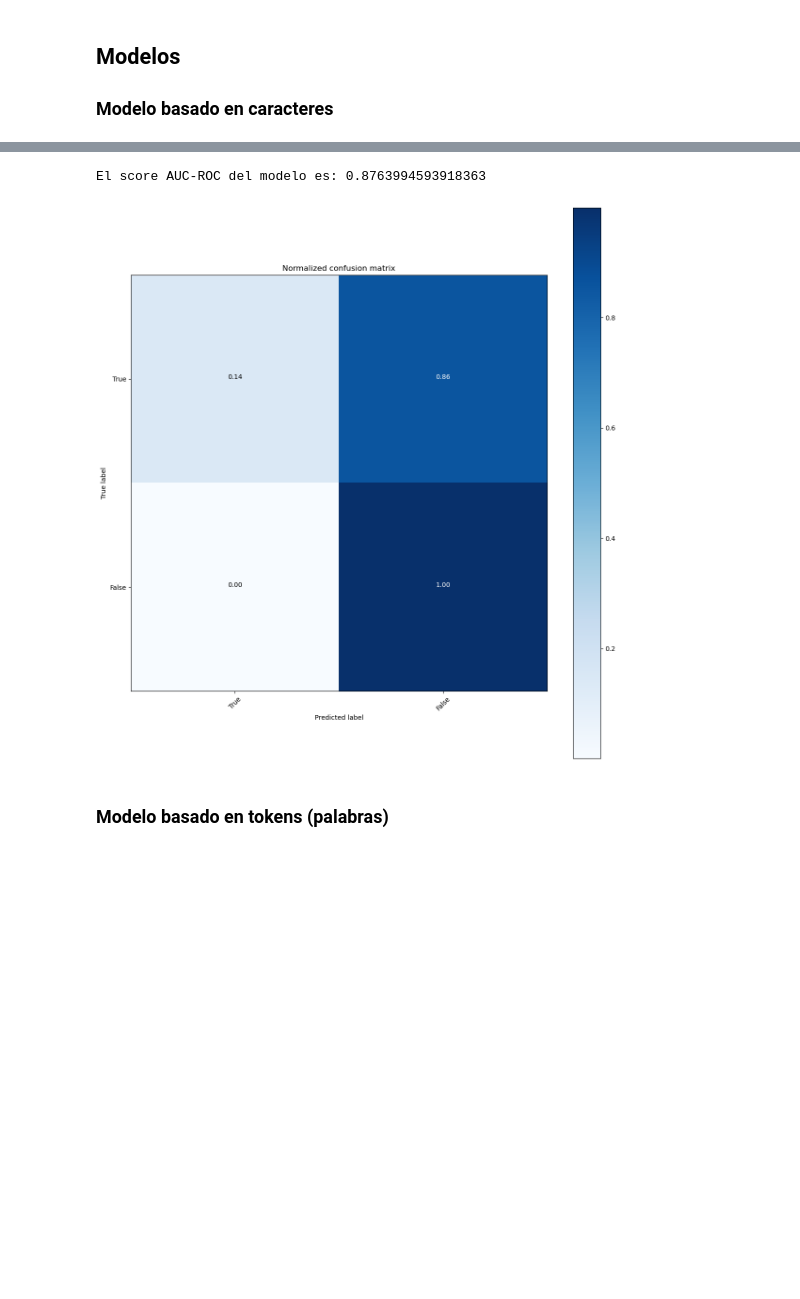
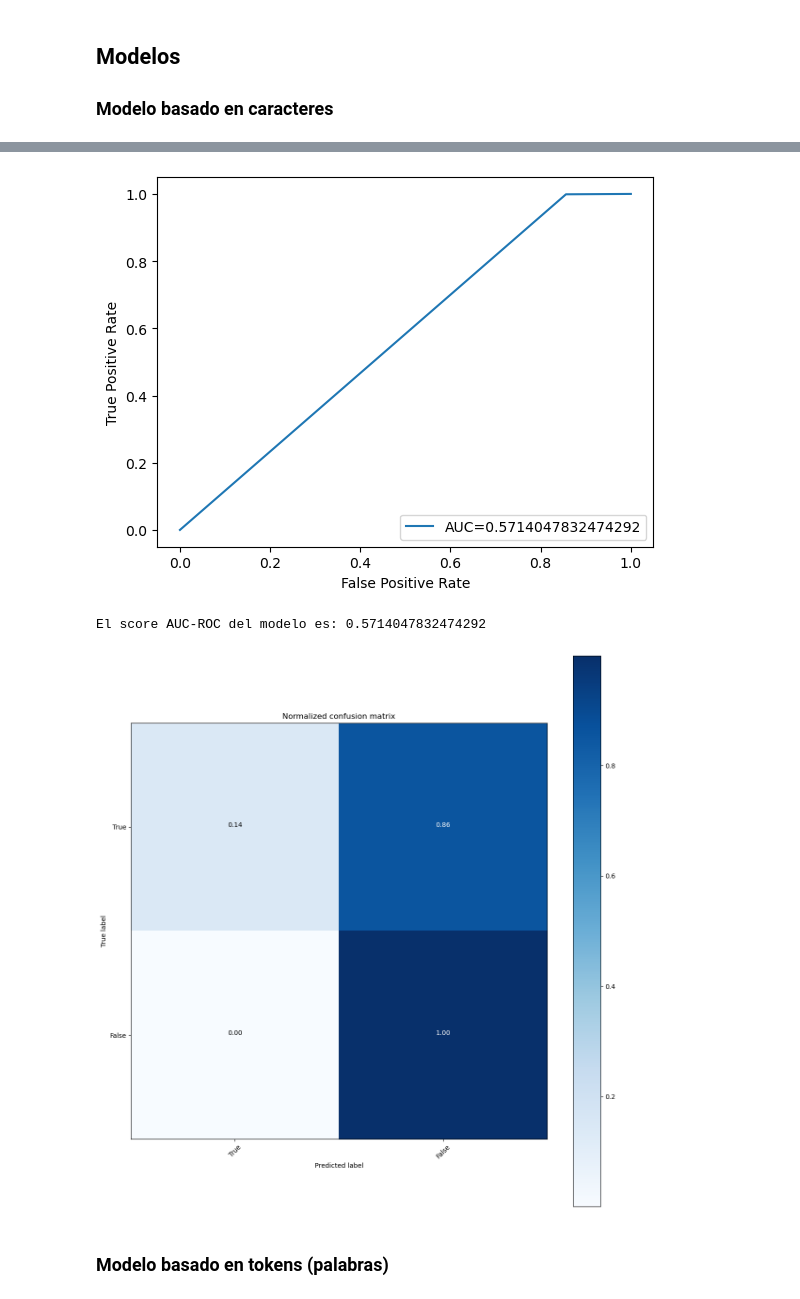
Before and after one commit to Javimh18/Indexacion, a Jupyter notebook: Practicas/P2/hotel_reviews_student.ipynb, the cells around one changed output, grey strips where cells are left out. Drawn from its saved outputs; the diff is of its cells as text; code cells hidden in the pictures; blank space fills up the shorter version.

```diff
--- a/Practicas/P2/hotel_reviews_student.ipynb
+++ b/Practicas/P2/hotel_reviews_student.ipynb
@@ -150,6 +174,14 @@ def plot_confusion_matrix(cm, classes,
     plt.ylabel('True label')
     plt.xlabel('Predicted label')
     plt.tight_layout()
+# %%
+def custom_plot_auc_roc(fpr, tpr, auc):
+    #create ROC curve
+    plt.plot(fpr,tpr, label="AUC="+str(auc))
+    plt.ylabel('True Positive Rate')
+    plt.xlabel('False Positive Rate')
+    plt.legend(loc=4)
+    plt.show()
 # %% [markdown]
 ## Modelos
 ### Modelo basado en caracteres
@@ -164,34 +196,40 @@ def plot_confusion_matrix(cm, classes,
 # %%
 ct = ColumnTransformer(
     [
         ("vectorizer_negative", HashingVectorizer(ngram_range=(1,1), analyzer="char"), 'Negative_Review'),
         ("vectorizer_positive", HashingVectorizer(ngram_range=(1,1), analyzer="char"), 'Positive_Review'),
     ]
 )
 
 # La matriz obtenida tendrá por cada fila, los valores transformados de las dos reviews, creando un espacio de una única feature, que en realidad está representando ambas reviews.
 # Ahora entrenamos el modelo vectorizador y transformamos los datos de train que van a pasar al modelo para entrenarlo.
 ct.fit(train)
-data_train_tr = ct.transform(train)
+data_train_tr_char = ct.transform(train)
 
 # Entrenamos el modelo, con los datos de train
-model = LinearSVC()
-model.fit(data_train_tr, train['Approves'])
+model_char = LinearSVC()
+model_char.fit(data_train_tr_char, train['Approves'])
 
 # Ahora para poder saber como de bueno es nuestro modelo, pasamos los datos de test (transformados por nuestro vectorizador ya entrenado con los datos de train) al modelo para que prediga
-data_test_tr = ct.transform(test)
-y_pred =  model.predict(data_test_tr)
+data_test_tr_char = ct.transform(test)
+y_pred_char =  model_char.predict(data_test_tr_char)
 
-# De ahí sacamos la score roc_auc
-print("El score AUC-ROC del modelo es:", roc_auc_score(y_pred, test['Approves']))
+fpr, tpr, _ = roc_curve(test['Approves'], y_pred_char)
+auc_char = roc_auc_score(test['Approves'], y_pred_char)
+
+custom_plot_auc_roc(fpr, tpr, auc_char)
 # %% [output]
-El score AUC-ROC del modelo es: 0.8763994593918363
+[figure, added]
 # %%
-cnf_matrix = confusion_matrix(test['Approves'], y_pred)
+# De ahí sacamos la score roc_auc
+print("El score AUC-ROC del modelo es:", roc_auc_score(test['Approves'], y_pred_char))
+
+cnf_matrix = confusion_matrix(test['Approves'], y_pred_char)
 plt.figure(figsize=(12,12))
 plot_confusion_matrix(cnf_matrix, classes=["True", "False"], normalize=True, title='Normalized confusion matrix')
 plt.show()
 # %% [output]
+El score AUC-ROC del modelo es: 0.5714047832474292
 [figure]
 # %% [markdown]
 ### Modelo basado en tokens (palabras)
```
Also changed, not shown: parts of 23 cells of this notebook.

______________________________

*WHAT IS NEEDED*
Among the lines above, which ones include the word "ipynb"? Copy them.

*WRITTEN ANSWER*
Before and after one commit to Javimh18/Indexacion, a Jupyter notebook: Practicas/P2/hotel_reviews_student.ipynb, the cells around one changed output, grey strips where cells are left out. Drawn from its saved outputs; the diff is of its cells as text; code cells hidden in the pictures; blank space fills up the shorter version.
--- a/Practicas/P2/hotel_reviews_student.ipynb
+++ b/Practicas/P2/hotel_reviews_student.ipynb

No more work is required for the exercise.